Deep learning methods are recognised as state-of-the-art for many applications of machine learning. Recently, deep learning methods have emerged as a solution to the task of automatic music generation (AMG) using symbolic tokens in a target style, but their superiority over non-deep learning methods has not been demonstrated. Here, we conduct a listening study to comparatively evaluate several music generation systems along six musical dimensions: stylistic success, aesthetic pleasure, repetition or self-reference, melody, harmony, and rhythm. A range of models, both deep learning algorithms and other methods, are used to generate 30-s excerpts in the style of Classical string quartets and classical piano improvisations. Fifty participants with relatively high musical knowledge rate unlabelled samples of computer-generated and human-composed excerpts for the six musical dimensions. We use non-parametric Bayesian hypothesis testing to interpret the results, allowing the possibility of finding meaningful non-differences between systems' performance. We find that the strongest deep learning method, a reimplemented version of Music Transformer, has equivalent performance to a non-deep learning method, MAIA Markov, demonstrating that to date, deep learning does not outperform other methods for AMG. We also find there still remains a significant gap between any algorithmic method and human-composed excerpts.

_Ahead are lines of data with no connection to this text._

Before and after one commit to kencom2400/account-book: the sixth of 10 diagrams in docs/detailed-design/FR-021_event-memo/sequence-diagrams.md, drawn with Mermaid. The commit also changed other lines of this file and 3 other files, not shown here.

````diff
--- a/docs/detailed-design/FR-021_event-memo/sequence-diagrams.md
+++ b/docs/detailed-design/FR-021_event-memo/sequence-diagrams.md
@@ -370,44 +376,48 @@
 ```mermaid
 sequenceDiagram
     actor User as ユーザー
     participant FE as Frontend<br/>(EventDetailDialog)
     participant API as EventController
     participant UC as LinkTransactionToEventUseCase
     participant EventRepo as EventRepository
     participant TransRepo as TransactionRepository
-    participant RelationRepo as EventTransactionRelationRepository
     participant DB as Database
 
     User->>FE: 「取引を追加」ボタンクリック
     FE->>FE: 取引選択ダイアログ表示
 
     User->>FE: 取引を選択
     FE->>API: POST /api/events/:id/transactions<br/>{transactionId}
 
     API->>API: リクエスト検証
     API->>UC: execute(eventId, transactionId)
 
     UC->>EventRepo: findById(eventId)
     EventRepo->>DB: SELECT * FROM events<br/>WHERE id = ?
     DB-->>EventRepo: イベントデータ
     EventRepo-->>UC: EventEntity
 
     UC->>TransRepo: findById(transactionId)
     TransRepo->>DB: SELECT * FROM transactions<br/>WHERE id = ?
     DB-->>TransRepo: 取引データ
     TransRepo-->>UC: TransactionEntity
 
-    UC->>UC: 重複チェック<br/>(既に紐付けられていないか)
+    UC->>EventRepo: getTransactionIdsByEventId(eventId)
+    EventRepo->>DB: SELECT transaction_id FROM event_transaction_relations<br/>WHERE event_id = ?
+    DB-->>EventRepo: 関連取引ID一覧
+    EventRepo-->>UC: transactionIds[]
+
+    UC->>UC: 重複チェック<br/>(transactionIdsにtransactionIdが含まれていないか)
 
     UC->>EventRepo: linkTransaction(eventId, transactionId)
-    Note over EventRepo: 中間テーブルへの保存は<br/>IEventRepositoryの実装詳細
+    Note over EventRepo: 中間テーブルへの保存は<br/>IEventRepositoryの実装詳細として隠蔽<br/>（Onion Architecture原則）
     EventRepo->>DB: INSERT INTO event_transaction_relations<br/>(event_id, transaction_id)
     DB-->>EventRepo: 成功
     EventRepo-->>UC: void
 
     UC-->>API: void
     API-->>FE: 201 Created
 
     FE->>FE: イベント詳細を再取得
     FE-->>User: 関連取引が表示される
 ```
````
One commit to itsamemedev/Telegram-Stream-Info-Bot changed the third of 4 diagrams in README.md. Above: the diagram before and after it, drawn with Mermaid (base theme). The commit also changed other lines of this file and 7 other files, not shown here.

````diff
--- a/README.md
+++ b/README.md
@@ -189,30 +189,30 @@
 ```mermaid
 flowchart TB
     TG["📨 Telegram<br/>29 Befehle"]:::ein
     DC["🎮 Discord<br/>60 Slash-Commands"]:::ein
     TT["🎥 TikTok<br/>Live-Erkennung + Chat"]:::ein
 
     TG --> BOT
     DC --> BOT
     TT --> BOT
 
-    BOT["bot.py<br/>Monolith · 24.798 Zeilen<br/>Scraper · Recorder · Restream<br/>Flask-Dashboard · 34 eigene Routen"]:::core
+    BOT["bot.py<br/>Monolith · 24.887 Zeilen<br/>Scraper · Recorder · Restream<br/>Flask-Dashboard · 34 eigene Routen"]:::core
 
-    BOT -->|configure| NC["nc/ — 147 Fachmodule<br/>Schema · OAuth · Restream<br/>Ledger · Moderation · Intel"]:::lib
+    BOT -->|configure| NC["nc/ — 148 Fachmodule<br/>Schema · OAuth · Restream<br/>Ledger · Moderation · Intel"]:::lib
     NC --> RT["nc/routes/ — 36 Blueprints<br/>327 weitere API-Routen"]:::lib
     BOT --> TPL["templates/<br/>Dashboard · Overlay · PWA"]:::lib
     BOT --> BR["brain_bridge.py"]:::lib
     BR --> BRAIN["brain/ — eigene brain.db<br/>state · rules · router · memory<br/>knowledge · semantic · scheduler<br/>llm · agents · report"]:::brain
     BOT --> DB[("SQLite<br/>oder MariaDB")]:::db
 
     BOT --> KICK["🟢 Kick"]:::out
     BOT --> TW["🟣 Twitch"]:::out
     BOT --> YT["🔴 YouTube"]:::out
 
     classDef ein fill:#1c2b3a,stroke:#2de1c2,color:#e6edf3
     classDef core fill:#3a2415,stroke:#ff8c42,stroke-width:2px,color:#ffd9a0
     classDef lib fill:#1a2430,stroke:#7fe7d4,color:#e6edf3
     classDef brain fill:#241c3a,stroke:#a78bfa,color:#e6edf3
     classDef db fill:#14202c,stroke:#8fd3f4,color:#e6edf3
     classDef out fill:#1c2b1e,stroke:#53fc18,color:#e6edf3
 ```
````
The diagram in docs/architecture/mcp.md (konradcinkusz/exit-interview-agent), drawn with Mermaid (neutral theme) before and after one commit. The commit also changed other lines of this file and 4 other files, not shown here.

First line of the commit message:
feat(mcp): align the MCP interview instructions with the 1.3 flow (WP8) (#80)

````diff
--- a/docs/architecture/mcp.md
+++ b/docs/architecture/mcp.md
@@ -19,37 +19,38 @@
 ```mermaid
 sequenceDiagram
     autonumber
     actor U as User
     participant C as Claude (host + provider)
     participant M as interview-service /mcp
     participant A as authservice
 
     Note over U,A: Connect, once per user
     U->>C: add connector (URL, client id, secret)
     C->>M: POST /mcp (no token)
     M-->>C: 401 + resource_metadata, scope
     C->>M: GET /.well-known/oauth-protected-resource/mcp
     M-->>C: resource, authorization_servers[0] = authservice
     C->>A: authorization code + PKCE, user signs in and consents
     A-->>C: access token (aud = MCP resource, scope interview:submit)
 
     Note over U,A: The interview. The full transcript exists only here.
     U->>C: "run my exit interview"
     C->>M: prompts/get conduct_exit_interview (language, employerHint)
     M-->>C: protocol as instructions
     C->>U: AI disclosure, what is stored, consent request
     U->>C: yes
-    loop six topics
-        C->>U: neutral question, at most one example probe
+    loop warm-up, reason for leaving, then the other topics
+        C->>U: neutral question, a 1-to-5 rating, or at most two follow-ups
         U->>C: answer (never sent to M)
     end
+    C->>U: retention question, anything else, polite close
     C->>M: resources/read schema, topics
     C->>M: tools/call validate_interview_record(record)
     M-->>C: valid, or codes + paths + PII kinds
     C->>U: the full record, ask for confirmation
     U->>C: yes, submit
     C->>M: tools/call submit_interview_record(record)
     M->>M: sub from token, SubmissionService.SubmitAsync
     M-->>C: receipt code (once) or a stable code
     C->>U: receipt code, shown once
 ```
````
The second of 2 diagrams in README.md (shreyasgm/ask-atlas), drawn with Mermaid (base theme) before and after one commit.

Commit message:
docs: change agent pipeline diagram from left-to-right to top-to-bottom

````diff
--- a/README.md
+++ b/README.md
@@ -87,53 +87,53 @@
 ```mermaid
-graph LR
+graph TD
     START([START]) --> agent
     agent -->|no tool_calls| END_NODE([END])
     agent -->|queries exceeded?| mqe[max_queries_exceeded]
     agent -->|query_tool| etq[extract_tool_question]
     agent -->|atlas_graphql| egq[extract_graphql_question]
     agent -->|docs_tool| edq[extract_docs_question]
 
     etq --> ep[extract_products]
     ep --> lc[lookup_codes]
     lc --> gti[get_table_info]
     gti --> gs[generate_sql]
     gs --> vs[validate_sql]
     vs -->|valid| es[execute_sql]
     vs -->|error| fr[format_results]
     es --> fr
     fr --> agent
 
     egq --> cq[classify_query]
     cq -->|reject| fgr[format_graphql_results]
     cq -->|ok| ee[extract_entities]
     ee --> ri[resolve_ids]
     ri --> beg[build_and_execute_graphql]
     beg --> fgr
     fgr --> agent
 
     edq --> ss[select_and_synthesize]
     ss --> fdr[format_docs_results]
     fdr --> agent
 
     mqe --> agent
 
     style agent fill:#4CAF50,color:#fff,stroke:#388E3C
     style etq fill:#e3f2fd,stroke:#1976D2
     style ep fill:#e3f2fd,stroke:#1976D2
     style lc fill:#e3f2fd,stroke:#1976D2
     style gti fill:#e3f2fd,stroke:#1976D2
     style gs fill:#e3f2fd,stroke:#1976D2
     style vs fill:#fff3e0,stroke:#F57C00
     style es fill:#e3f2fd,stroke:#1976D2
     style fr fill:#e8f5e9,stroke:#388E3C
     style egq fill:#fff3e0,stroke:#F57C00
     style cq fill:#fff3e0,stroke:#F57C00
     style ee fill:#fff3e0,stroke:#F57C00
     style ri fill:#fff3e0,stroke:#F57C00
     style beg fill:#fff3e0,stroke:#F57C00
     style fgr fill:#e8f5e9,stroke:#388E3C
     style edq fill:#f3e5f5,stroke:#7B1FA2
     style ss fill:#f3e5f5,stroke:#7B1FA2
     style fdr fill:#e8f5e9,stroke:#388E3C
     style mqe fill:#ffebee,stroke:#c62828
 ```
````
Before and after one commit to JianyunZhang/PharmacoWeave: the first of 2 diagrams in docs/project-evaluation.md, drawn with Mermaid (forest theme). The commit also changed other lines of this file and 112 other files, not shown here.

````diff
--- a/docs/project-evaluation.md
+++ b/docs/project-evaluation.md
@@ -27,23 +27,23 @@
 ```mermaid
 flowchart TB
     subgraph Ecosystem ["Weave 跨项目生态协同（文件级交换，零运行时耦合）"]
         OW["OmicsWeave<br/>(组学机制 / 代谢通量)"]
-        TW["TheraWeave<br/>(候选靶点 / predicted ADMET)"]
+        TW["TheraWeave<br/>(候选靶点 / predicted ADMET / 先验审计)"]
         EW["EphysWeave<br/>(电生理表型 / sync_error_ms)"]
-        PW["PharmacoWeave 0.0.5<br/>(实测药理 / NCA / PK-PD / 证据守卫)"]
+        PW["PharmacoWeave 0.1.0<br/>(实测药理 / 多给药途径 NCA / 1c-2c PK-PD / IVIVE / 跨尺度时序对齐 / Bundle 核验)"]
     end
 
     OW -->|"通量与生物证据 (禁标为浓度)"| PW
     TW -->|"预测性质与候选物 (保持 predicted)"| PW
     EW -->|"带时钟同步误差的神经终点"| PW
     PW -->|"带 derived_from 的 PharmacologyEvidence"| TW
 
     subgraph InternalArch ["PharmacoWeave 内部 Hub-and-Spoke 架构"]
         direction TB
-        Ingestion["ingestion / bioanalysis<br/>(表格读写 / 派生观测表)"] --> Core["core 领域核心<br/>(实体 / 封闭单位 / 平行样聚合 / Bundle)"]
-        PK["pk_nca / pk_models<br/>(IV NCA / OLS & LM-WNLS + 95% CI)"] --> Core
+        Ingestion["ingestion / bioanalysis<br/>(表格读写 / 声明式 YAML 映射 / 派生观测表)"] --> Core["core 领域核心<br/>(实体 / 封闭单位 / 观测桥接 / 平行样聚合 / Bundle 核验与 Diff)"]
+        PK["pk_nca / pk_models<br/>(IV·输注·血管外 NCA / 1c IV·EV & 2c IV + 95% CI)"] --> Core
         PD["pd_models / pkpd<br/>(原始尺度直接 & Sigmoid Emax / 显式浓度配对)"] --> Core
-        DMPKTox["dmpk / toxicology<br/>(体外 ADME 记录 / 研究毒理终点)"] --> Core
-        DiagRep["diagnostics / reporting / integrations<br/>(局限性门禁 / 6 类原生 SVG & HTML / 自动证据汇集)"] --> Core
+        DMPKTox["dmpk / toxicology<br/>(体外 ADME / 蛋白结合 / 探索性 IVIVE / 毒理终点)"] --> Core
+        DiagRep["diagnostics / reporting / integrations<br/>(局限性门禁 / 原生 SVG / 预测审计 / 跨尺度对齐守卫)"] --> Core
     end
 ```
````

@article(Yin++:2023, author = "Zongyu Yin and Federico Reuben and Susan Stepney and Tom Collins", title = "Deep learning's shallow gains: a comparative evaluation of algorithms for automatic music generation", doi = "10.1063/5.0119040", volume = 112, pages = "1785-1822", year = 2023, journal = "Machine Learning" )